> [DATA TO PROCESS]:

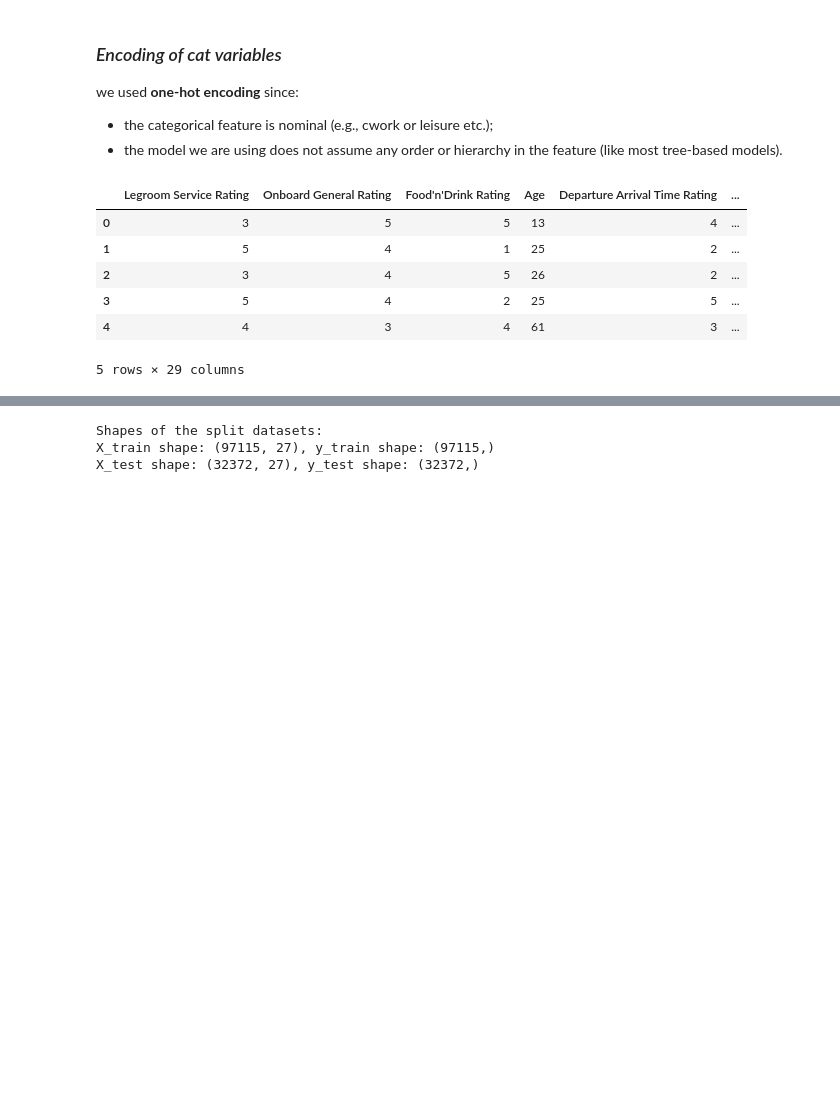
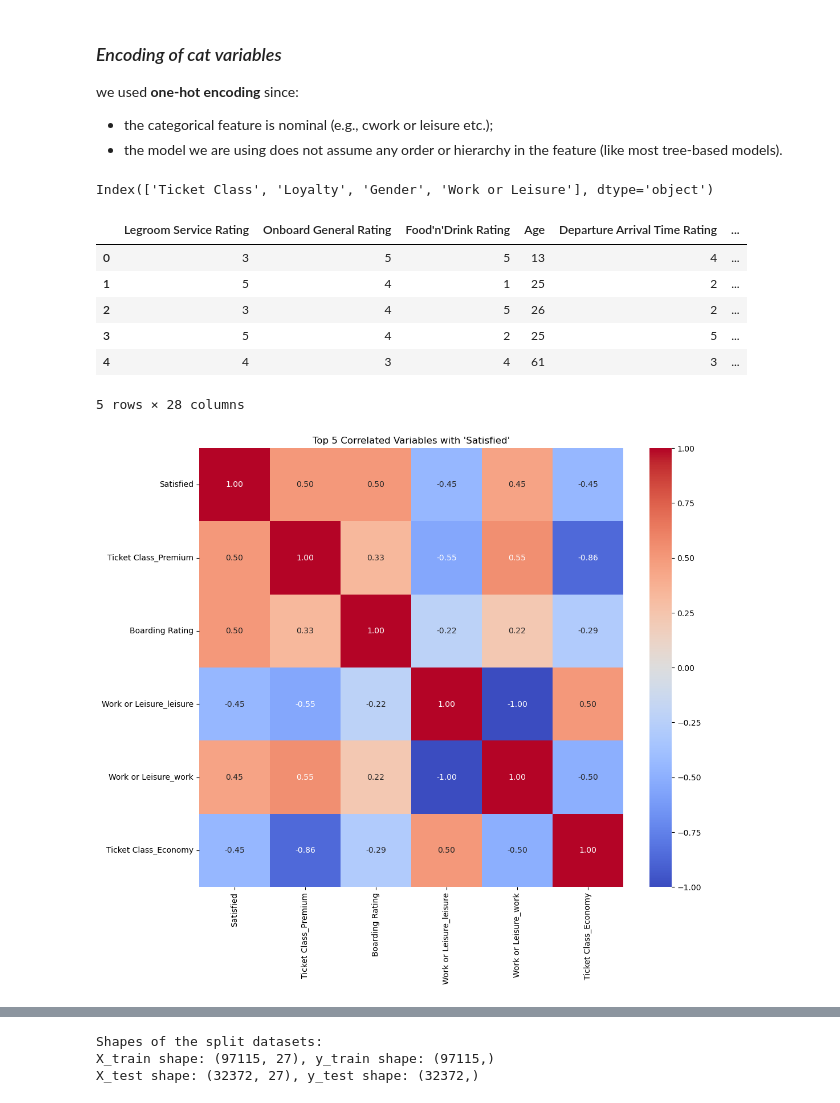
Before and after one commit to sofbruni/AI_PROJECT2023-2024, a Jupyter notebook: main copy.ipynb, the cells around one changed output, grey strips where cells are left out. Saved outputs shown, nothing was run; the diff lists cells and outputs as text; code cells hidden in the pictures; blank space fills up the shorter version.

Commit message:
cration of heatmap with encoded variables

```diff
--- a/main copy.ipynb
+++ b/main copy.ipynb
@@ -551,6 +545,12 @@ plt.show()
 we used **one-hot encoding** since:
 - the categorical feature is nominal (e.g., cwork or leisure etc.);
 - the model we are using does not assume any order or hierarchy in the feature (like most tree-based models).
+# %%
+#let's redifine the categorical values without satisfied
+cat_cols= trains_df.select_dtypes(include=['object']).columns
+cat_cols
+# %% [output]
+Index(['Ticket Class', 'Loyalty', 'Gender', 'Work or Leisure'], dtype='object')
 # %%
 encoded_trains_df = pd.get_dummies(trains_df, columns=cat_cols)
 
@@ -563,11 +563,27 @@ encoded_trains_df.head()
 | 2 | 3 | 4 | 5 | 26 | 2 | ... |
 | 3 | 5 | 4 | 2 | 25 | 5 | ... |
 | 4 | 4 | 3 | 4 | 61 | 3 | ... |
-5 rows × 29 columns
+5 rows × 28 columns
-# %%
-# Assuming 'Satisfied_1' represents 'Yes' and 'Satisfied_0' represents 'No'
-# Keeping 'Satisfied_1' as the target variable and dropping 'Satisfied_0'
-encoded_trains_df = encoded_trains_df.drop('Satisfied_0', axis=1)
-
-# Optionally, rename 'Satisfied_1' to 'Satisfied' for clarity
-encoded_trains_df.rename(columns={'Satisfied_1': 'Satisfied'}, inplace=True)
+# %%
+# Calculate the correlation matrix
+corr_matrix = encoded_trains_df.corr()
+
+# Extract the 'Satisfied' column (excluding the 'Satisfied' row) and sort by absolute value in descending order
+satisfied_corr = corr_matrix['Satisfied'].drop('Satisfied').abs().sort_values(ascending=False)
+
+# Select the top 10 most correlated variables
+top_correlated_cols = satisfied_corr.head(5).index.tolist()
+
+# Include 'Satisfied' in the list to see its correlation with these variables
+selected_columns = ['Satisfied'] + top_correlated_cols
+
+# Reorder the correlation matrix to include only these selected columns
+corr_matrix_selected = corr_matrix.loc[selected_columns, selected_columns]
+
+# Create the heatmap
+plt.figure(figsize=(12, 10))  # Adjust the size as needed
+sns.heatmap(corr_matrix_selected, annot=True, fmt=".2f", cmap="coolwarm", cbar=True)
+plt.title("Top 5 Correlated Variables with 'Satisfied'")
+plt.show()
+# %% [output]
+[figure, added]
```
Also changed, not shown: parts of 6 cells of this notebook, 1 other file.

> [WORK REQUIRED]: Every line of the listing above is to be repeated exactly, with its pictures left out.

> [WORKED SOLUTION]:
Before and after one commit to sofbruni/AI_PROJECT2023-2024, a Jupyter notebook: main copy.ipynb, the cells around one changed output, grey strips where cells are left out. Saved outputs shown, nothing was run; the diff lists cells and outputs as text; code cells hidden in the pictures; blank space fills up the shorter version.

Commit message:
cration of heatmap with encoded variables

```diff
--- a/main copy.ipynb
+++ b/main copy.ipynb
@@ -551,6 +545,12 @@ plt.show()
 we used **one-hot encoding** since:
 - the categorical feature is nominal (e.g., cwork or leisure etc.);
 - the model we are using does not assume any order or hierarchy in the feature (like most tree-based models).
+# %%
+#let's redifine the categorical values without satisfied
+cat_cols= trains_df.select_dtypes(include=['object']).columns
+cat_cols
+# %% [output]
+Index(['Ticket Class', 'Loyalty', 'Gender', 'Work or Leisure'], dtype='object')
 # %%
 encoded_trains_df = pd.get_dummies(trains_df, columns=cat_cols)
 
@@ -563,11 +563,27 @@ encoded_trains_df.head()
 | 2 | 3 | 4 | 5 | 26 | 2 | ... |
 | 3 | 5 | 4 | 2 | 25 | 5 | ... |
 | 4 | 4 | 3 | 4 | 61 | 3 | ... |
-5 rows × 29 columns
+5 rows × 28 columns
-# %%
-# Assuming 'Satisfied_1' represents 'Yes' and 'Satisfied_0' represents 'No'
-# Keeping 'Satisfied_1' as the target variable and dropping 'Satisfied_0'
-encoded_trains_df = encoded_trains_df.drop('Satisfied_0', axis=1)
-
-# Optionally, rename 'Satisfied_1' to 'Satisfied' for clarity
-encoded_trains_df.rename(columns={'Satisfied_1': 'Satisfied'}, inplace=True)
+# %%
+# Calculate the correlation matrix
+corr_matrix = encoded_trains_df.corr()
+
+# Extract the 'Satisfied' column (excluding the 'Satisfied' row) and sort by absolute value in descending order
+satisfied_corr = corr_matrix['Satisfied'].drop('Satisfied').abs().sort_values(ascending=False)
+
+# Select the top 10 most correlated variables
+top_correlated_cols = satisfied_corr.head(5).index.tolist()
+
+# Include 'Satisfied' in the list to see its correlation with these variables
+selected_columns = ['Satisfied'] + top_correlated_cols
+
+# Reorder the correlation matrix to include only these selected columns
+corr_matrix_selected = corr_matrix.loc[selected_columns, selected_columns]
+
+# Create the heatmap
+plt.figure(figsize=(12, 10))  # Adjust the size as needed
+sns.heatmap(corr_matrix_selected, annot=True, fmt=".2f", cmap="coolwarm", cbar=True)
+plt.title("Top 5 Correlated Variables with 'Satisfied'")
+plt.show()
+# %% [output]
+[figure, added]
```
Also changed, not shown: parts of 6 cells of this notebook, 1 other file.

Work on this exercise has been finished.